Tag: Institute for Justice

The Constitutional Right to Save Lives

Our friends at IJ have filed an exciting new lawsuit, one that, if successful, could save the lives of more than 1,000 people a year: people who die needlessly of assorted blood diseases (including leukemia) because the federal government criminalizes the offering of even modest compensation for bone marrow donation.

That is, the National Organ Transplant Act – which outlawed the sale of kidneys and other organs – for some reason included bone marrow.

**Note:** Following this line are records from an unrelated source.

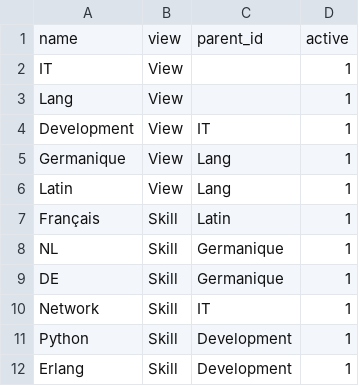
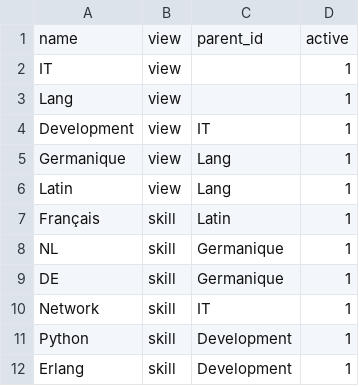
Before and after one commit to OCA/hr, a CSV file: hr_skill/hr_skill.skill.csv, drawn as a sheet.

```diff
--- a/hr_skill/hr_skill.skill.csv
+++ b/hr_skill/hr_skill.skill.csv
@@ -1,12 +1,12 @@
 name,view,parent_id,active
-IT,View,,1
-Lang,View,,1
-Development,View,IT,1
-Germanique,View,Lang,1
-Latin,View,Lang,1
-Français,Skill,Latin,1
-NL,Skill,Germanique,1
-DE,Skill,Germanique,1
-Network,Skill,IT,1
-Python,Skill,Development,1
-Erlang,Skill,Development,1
+IT,view,,1
+Lang,view,,1
+Development,view,IT,1
+Germanique,view,Lang,1
+Latin,view,Lang,1
+Français,skill,Latin,1
+NL,skill,Germanique,1
+DE,skill,Germanique,1
+Network,skill,IT,1
+Python,skill,Development,1
+Erlang,skill,Development,1
```
Also changed, not shown: 3 other files.
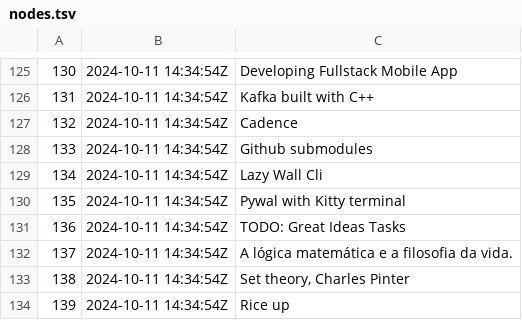
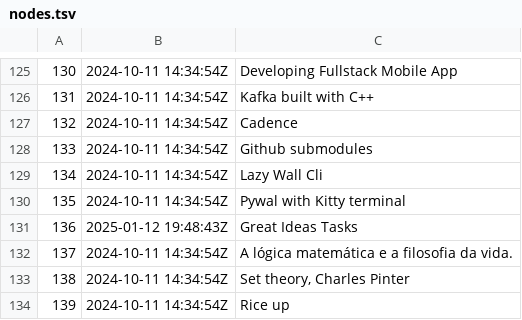
Before and after one commit to BuddhiLW/blw-zet, a TSV file: dex/nodes.tsv, drawn as a sheet; only a part is shown, gaps mark what is left out.

```diff
--- a/dex/nodes.tsv
+++ b/dex/nodes.tsv
@@ -130,3 +130,3 @@
 135	2024-10-11 14:34:54Z	Pywal with Kitty terminal
-136	2024-10-11 14:34:54Z	TODO: Great Ideas Tasks
+136	2025-01-12 19:48:43Z	Great Ideas Tasks
 137	2024-10-11 14:34:54Z	A lógica matemática e a filosofia da vida.
```
Also changed, not shown: 3 other files.
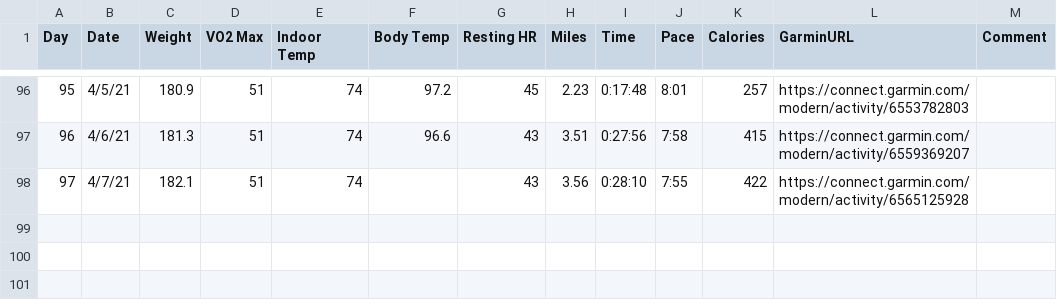
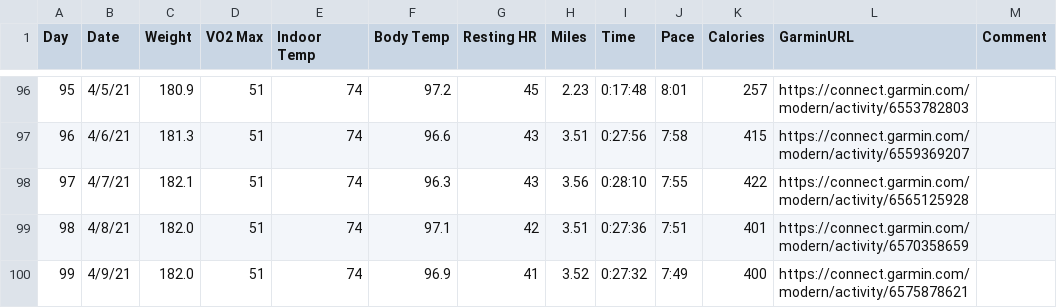
Before and after one commit to stuchalk/fair-health-data, a CSV file: healthdata.csv, drawn as a sheet; only a part is shown, gaps mark what is left out.

Commit message:
data update

```diff
--- a/healthdata.csv
+++ b/healthdata.csv
@@ -97,2 +97,4 @@ Day,Date,Weight,VO2 Max,Indoor Temp,Body Temp,Resting HR,Miles,Time,Pace,Calorie
 96,4/6/21,181.3,51,74,96.6,43,3.51,0:27:56,7:58,415,https://connect.garmin.com/modern/activity/6559369207,
-97,4/7/21,182.1,51,74,,43,3.56,0:28:10,7:55,422,https://connect.garmin.com/modern/activity/6565125928,
+97,4/7/21,182.1,51,74,96.3,43,3.56,0:28:10,7:55,422,https://connect.garmin.com/modern/activity/6565125928,
+98,4/8/21,182.0,51,74,97.1,42,3.51,0:27:36,7:51,401,https://connect.garmin.com/modern/activity/6570358659,
+99,4/9/21,182.0,51,74,96.9,41,3.52,0:27:32,7:49,400,https://connect.garmin.com/modern/activity/6575878621,
```
Also changed, not shown: 2 other files.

NOTA’s criminal ban is unconstitutional because it arbitrarily treats bone marrow like nonrenewable solid organs instead of like other renewable or inexhaustible cells – such as blood or sperm – for which compensated donation is legal.  (That makes no sense because bone marrow, unlike kidneys, replenishes itself in just a few weeks, leaving the donor whole. )

The ban also fails constitutional muster because it irrationally interferes with the right to participate in safe, accepted, lifesaving, and otherwise legal medical treatment.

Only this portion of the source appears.